TASK DATA:
▼

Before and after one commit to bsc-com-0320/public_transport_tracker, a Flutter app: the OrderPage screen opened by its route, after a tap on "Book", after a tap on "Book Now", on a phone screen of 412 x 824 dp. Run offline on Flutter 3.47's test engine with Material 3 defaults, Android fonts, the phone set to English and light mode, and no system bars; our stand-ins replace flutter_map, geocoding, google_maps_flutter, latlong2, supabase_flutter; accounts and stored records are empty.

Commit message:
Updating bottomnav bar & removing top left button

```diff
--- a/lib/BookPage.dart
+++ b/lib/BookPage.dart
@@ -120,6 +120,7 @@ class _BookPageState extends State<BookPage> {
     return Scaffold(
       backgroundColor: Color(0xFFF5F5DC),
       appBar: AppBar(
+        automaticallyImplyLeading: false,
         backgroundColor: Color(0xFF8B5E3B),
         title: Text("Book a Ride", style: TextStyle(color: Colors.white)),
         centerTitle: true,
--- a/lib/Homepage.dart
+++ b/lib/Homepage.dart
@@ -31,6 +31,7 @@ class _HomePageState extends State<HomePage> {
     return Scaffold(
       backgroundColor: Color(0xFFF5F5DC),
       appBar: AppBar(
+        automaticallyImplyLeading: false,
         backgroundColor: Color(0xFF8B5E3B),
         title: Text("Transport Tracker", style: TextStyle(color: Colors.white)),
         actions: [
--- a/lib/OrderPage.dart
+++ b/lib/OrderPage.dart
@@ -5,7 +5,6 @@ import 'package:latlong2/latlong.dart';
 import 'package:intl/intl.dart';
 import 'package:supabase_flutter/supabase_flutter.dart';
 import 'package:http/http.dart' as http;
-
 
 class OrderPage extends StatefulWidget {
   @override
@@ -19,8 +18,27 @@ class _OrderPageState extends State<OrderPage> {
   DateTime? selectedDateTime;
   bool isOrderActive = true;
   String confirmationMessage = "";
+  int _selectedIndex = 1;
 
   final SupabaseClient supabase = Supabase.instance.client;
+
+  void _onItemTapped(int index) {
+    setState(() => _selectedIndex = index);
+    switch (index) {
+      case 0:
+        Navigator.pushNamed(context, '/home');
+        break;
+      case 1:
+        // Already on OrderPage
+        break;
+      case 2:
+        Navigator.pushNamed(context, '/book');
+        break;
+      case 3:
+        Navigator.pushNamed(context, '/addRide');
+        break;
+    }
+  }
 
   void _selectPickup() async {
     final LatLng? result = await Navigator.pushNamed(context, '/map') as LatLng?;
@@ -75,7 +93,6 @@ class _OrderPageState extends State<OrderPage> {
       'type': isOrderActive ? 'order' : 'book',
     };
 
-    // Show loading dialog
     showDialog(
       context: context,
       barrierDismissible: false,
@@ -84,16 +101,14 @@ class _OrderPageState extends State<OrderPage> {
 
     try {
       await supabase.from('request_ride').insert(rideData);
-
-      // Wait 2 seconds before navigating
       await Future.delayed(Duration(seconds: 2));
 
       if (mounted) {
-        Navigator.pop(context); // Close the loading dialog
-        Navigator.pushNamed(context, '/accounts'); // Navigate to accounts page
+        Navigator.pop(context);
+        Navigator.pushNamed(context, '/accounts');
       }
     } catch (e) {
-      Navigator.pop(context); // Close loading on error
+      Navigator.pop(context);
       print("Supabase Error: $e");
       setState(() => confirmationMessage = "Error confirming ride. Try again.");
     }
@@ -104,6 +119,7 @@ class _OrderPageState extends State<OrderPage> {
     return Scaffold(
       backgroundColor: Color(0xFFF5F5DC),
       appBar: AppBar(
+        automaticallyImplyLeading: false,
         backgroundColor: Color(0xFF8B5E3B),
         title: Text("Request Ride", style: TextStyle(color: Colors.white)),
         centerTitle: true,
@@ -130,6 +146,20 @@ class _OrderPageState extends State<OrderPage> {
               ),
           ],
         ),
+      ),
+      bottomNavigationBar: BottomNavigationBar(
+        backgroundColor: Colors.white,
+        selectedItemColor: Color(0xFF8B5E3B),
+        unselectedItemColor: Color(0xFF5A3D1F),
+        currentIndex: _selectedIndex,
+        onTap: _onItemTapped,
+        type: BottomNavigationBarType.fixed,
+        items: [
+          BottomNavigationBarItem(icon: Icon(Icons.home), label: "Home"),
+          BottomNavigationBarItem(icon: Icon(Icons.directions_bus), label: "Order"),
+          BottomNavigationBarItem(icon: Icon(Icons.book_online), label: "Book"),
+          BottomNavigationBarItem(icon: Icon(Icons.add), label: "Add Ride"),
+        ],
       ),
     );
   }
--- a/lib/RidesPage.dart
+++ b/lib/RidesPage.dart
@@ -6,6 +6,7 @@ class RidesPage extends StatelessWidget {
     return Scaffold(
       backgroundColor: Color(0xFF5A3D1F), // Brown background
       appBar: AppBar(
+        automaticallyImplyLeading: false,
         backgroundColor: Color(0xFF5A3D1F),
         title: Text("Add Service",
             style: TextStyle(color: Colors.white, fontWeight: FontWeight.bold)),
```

▲

BRIEF: The full listing above is to be copied exactly, line for line.

RESPONSE TO THIS TASK:
Before and after one commit to bsc-com-0320/public_transport_tracker, a Flutter app: the OrderPage screen opened by its route, after a tap on "Book", after a tap on "Book Now", on a phone screen of 412 x 824 dp. Run offline on Flutter 3.47's test engine with Material 3 defaults, Android fonts, the phone set to English and light mode, and no system bars; our stand-ins replace flutter_map, geocoding, google_maps_flutter, latlong2, supabase_flutter; accounts and stored records are empty.

Commit message:
Updating bottomnav bar & removing top left button

```diff
--- a/lib/BookPage.dart
+++ b/lib/BookPage.dart
@@ -120,6 +120,7 @@ class _BookPageState extends State<BookPage> {
     return Scaffold(
       backgroundColor: Color(0xFFF5F5DC),
       appBar: AppBar(
+        automaticallyImplyLeading: false,
         backgroundColor: Color(0xFF8B5E3B),
         title: Text("Book a Ride", style: TextStyle(color: Colors.white)),
         centerTitle: true,
--- a/lib/Homepage.dart
+++ b/lib/Homepage.dart
@@ -31,6 +31,7 @@ class _HomePageState extends State<HomePage> {
     return Scaffold(
       backgroundColor: Color(0xFFF5F5DC),
       appBar: AppBar(
+        automaticallyImplyLeading: false,
         backgroundColor: Color(0xFF8B5E3B),
         title: Text("Transport Tracker", style: TextStyle(color: Colors.white)),
         actions: [
--- a/lib/OrderPage.dart
+++ b/lib/OrderPage.dart
@@ -5,7 +5,6 @@ import 'package:latlong2/latlong.dart';
 import 'package:intl/intl.dart';
 import 'package:supabase_flutter/supabase_flutter.dart';
 import 'package:http/http.dart' as http;
-
 
 class OrderPage extends StatefulWidget {
   @override
@@ -19,8 +18,27 @@ class _OrderPageState extends State<OrderPage> {
   DateTime? selectedDateTime;
   bool isOrderActive = true;
   String confirmationMessage = "";
+  int _selectedIndex = 1;
 
   final SupabaseClient supabase = Supabase.instance.client;
+
+  void _onItemTapped(int index) {
+    setState(() => _selectedIndex = index);
+    switch (index) {
+      case 0:
+        Navigator.pushNamed(context, '/home');
+        break;
+      case 1:
+        // Already on OrderPage
+        break;
+      case 2:
+        Navigator.pushNamed(context, '/book');
+        break;
+      case 3:
+        Navigator.pushNamed(context, '/addRide');
+        break;
+    }
+  }
 
   void _selectPickup() async {
     final LatLng? result = await Navigator.pushNamed(context, '/map') as LatLng?;
@@ -75,7 +93,6 @@ class _OrderPageState extends State<OrderPage> {
       'type': isOrderActive ? 'order' : 'book',
     };
 
-    // Show loading dialog
     showDialog(
       context: context,
       barrierDismissible: false,
@@ -84,16 +101,14 @@ class _OrderPageState extends State<OrderPage> {
 
     try {
       await supabase.from('request_ride').insert(rideData);
-
-      // Wait 2 seconds before navigating
       await Future.delayed(Duration(seconds: 2));
 
       if (mounted) {
-        Navigator.pop(context); // Close the loading dialog
-        Navigator.pushNamed(context, '/accounts'); // Navigate to accounts page
+        Navigator.pop(context);
+        Navigator.pushNamed(context, '/accounts');
       }
     } catch (e) {
-      Navigator.pop(context); // Close loading on error
+      Navigator.pop(context);
       print("Supabase Error: $e");
       setState(() => confirmationMessage = "Error confirming ride. Try again.");
     }
@@ -104,6 +119,7 @@ class _OrderPageState extends State<OrderPage> {
     return Scaffold(
       backgroundColor: Color(0xFFF5F5DC),
       appBar: AppBar(
+        automaticallyImplyLeading: false,
         backgroundColor: Color(0xFF8B5E3B),
         title: Text("Request Ride", style: TextStyle(color: Colors.white)),
         centerTitle: true,
@@ -130,6 +146,20 @@ class _OrderPageState extends State<OrderPage> {
               ),
           ],
         ),
+      ),
+      bottomNavigationBar: BottomNavigationBar(
+        backgroundColor: Colors.white,
+        selectedItemColor: Color(0xFF8B5E3B),
+        unselectedItemColor: Color(0xFF5A3D1F),
+        currentIndex: _selectedIndex,
+        onTap: _onItemTapped,
+        type: BottomNavigationBarType.fixed,
+        items: [
+          BottomNavigationBarItem(icon: Icon(Icons.home), label: "Home"),
+          BottomNavigationBarItem(icon: Icon(Icons.directions_bus), label: "Order"),
+          BottomNavigationBarItem(icon: Icon(Icons.book_online), label: "Book"),
+          BottomNavigationBarItem(icon: Icon(Icons.add), label: "Add Ride"),
+        ],
       ),
     );
   }
--- a/lib/RidesPage.dart
+++ b/lib/RidesPage.dart
@@ -6,6 +6,7 @@ class RidesPage extends StatelessWidget {
     return Scaffold(
       backgroundColor: Color(0xFF5A3D1F), // Brown background
       appBar: AppBar(
+        automaticallyImplyLeading: false,
         backgroundColor: Color(0xFF5A3D1F),
         title: Text("Add Service",
             style: TextStyle(color: Colors.white, fontWeight: FontWeight.bold)),
```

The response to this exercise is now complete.